The M.V.M. Cappellin Glassworks and the Young Carlo Scarpa 1925-1931

Curated by Marino Barovier

The autumn exhibition at LE STANZE DEL VETRO will highlight the importance of the M.V.M. Cappellin glassworks between the 1920s and 1930s, thanks also to the contribution made by the young Venetian architect Carlo Scarpa.

‘The M.V.M. Cappellin Glassworks and the Young Carlo Scarpa 1925-1931’, curated by Marino Barovier and dedicated to the glassworks run by Giacomo Cappellin between 1925 and 1931, is the next autumn exhibition at LE STANZE DEL VETRO, open to the public on the island of San Giorgio Maggiore from 10 September 2018 to 6 January 2019.

The exhibition will trace the overall history of the glassworks for the first time, but will focus in particular on the period 1925-1931, when the young Carlo Scarpa joined the firm and started there his long and revolutionary glass design career.
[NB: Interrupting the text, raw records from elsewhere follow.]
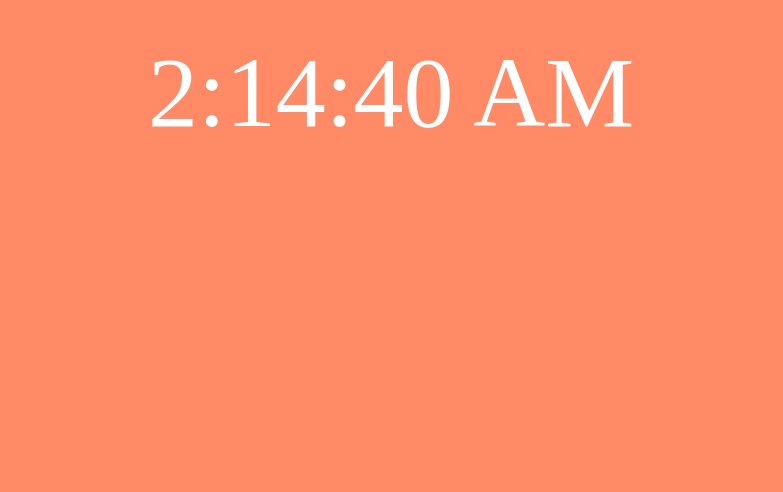
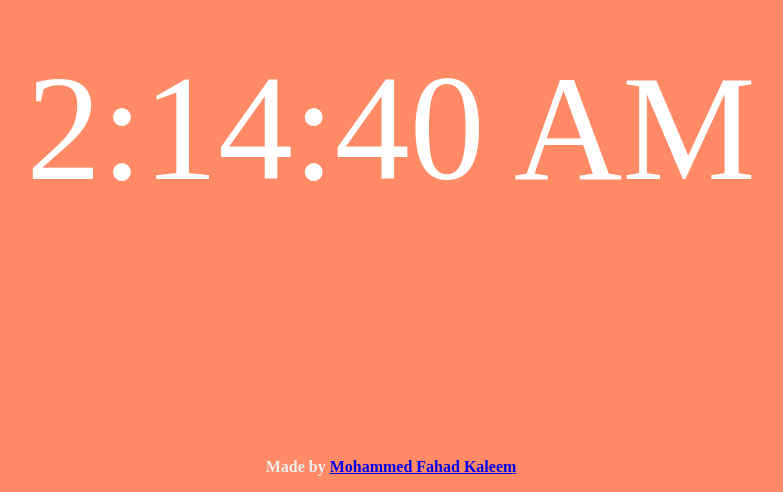
Before and after one commit to fahadkaleem/ClockJS, a plain HTML site: page index.html in a window 1280 px wide. Shown: the part 308-800 px from the top of the page, without its empty margins (249-1032 px from the left). Drawn offline with Linux system fonts and the light colour scheme.

Commit message:
Added Functionality

```diff
--- a/css/style.css
+++ b/css/style.css
@@ -1,13 +1,26 @@
-body{
+body {
     background: #FF8A65;
+    color: #EEEEEE;
 }
 
-.container{
+#clock {
+    height: 100px;
+    width: 800px;
+    margin: auto;
+    position: absolute;
+    top: 0; left: 0; bottom: 0; right: 0;
+    font-family: SansSerif;
+    text-align: center;
     color: white;
+    font-size: 150px;
+}
+
+
+.footer{
     position: absolute;
-    top: 50%;
-    left: 50%;
-    transform: translateX(-50%) translateY(-50%);
-    font-size: 100px;
-
+    text-align: center;
+    right: 0;
+    bottom:0;
+    left: 0;
+    padding: 1rem;
 }
--- a/index.html
+++ b/index.html
@@ -2,13 +2,13 @@
 <html lang="en">
 <head>
     <meta charset="UTF-8">
-    <title>Clock</title>
+    <title>Key Code JS</title>
     <link rel="stylesheet" href="css/style.css">
+
 </head>
-<body onload="startClock()">
-<div class="container">
+<body>
 <div id="clock"></div>
-</div>
+<div class="footer"><strong>Made by <a href="http://fahadkaleem.github.io"> Mohammed Fahad Kaleem </a></strong></div>
 <script src="js/script.js"></script>
 </body>
 </html>
```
The glassworks was described as the best over the years of its activity, on a par with V.S.M. Venini & C., with which it ideally contended, achieving a production of exceptional quality, both in the glass techniques used (from transparent glass to the extraordinary opaque glass) and the design of the objects, distinguished by an elegant modernity.
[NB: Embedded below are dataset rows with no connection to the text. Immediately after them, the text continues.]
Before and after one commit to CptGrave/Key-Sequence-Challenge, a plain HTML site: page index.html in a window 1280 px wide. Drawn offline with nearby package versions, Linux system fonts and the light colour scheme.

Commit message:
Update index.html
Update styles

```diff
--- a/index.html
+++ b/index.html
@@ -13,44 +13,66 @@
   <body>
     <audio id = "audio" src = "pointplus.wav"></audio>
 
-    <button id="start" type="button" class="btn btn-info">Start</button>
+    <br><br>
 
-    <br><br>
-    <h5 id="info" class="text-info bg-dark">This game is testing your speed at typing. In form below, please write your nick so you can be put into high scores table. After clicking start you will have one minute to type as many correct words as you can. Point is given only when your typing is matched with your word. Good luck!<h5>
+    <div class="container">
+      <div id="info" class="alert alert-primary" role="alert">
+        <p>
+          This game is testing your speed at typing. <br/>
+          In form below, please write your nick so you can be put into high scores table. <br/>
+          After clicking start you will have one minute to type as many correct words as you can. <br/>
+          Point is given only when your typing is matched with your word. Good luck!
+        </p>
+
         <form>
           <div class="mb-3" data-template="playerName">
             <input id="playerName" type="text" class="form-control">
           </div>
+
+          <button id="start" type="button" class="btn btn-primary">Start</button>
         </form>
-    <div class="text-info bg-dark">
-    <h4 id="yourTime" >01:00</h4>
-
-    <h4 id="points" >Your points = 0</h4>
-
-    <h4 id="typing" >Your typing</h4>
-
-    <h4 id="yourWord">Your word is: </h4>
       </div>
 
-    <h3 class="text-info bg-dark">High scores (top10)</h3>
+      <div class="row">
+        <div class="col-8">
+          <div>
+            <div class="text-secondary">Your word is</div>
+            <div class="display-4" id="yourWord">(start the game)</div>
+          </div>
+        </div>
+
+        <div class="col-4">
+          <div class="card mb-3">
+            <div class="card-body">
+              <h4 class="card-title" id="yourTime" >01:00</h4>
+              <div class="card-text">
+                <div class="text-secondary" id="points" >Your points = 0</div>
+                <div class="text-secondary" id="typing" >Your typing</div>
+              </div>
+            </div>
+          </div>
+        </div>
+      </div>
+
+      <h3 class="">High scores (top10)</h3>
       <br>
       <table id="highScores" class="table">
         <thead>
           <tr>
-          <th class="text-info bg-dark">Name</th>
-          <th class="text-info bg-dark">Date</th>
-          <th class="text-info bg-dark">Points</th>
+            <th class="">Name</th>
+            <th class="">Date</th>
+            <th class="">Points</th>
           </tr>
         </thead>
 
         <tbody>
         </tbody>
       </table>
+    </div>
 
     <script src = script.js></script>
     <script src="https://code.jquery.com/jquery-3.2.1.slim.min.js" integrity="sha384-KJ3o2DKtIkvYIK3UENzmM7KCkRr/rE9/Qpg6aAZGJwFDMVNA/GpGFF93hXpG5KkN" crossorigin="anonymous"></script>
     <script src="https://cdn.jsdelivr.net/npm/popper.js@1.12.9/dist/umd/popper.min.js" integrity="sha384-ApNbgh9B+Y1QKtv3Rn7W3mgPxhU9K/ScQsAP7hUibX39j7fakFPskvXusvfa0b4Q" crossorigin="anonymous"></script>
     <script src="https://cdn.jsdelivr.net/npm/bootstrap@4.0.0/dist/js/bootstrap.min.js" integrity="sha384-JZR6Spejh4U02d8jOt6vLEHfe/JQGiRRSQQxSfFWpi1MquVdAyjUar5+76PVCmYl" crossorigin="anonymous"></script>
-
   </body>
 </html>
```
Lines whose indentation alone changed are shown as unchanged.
Starting from 1926, Giacomo Cappellin was accompanied in his work by the young Venetian architect Carlo Scarpa, who worked with the company until 1931. Although in some cases Scarpa acted as interpreter of Cappellin himself, he gradually took on a certain independence in the design of the models, which were distinguished mainly by the use of geometrical forms.

The exhibition will illustrate the richness of the glass production, which always presented new series of glass pieces thanks to constant research into the glass material and form, resulting in works of exceptional quality, at times with quite new results.


View the catalogue

Vase in red 'pasta vitrea' and small perfume bottle in yellow 'pasta vitrea', 1929-30. Ph. Enrico Fiorese

Vase in red 'pasta vitrea' and bowl in yellow and red 'pasta vitrea', c. 1930. Ph. Enrico Fiorese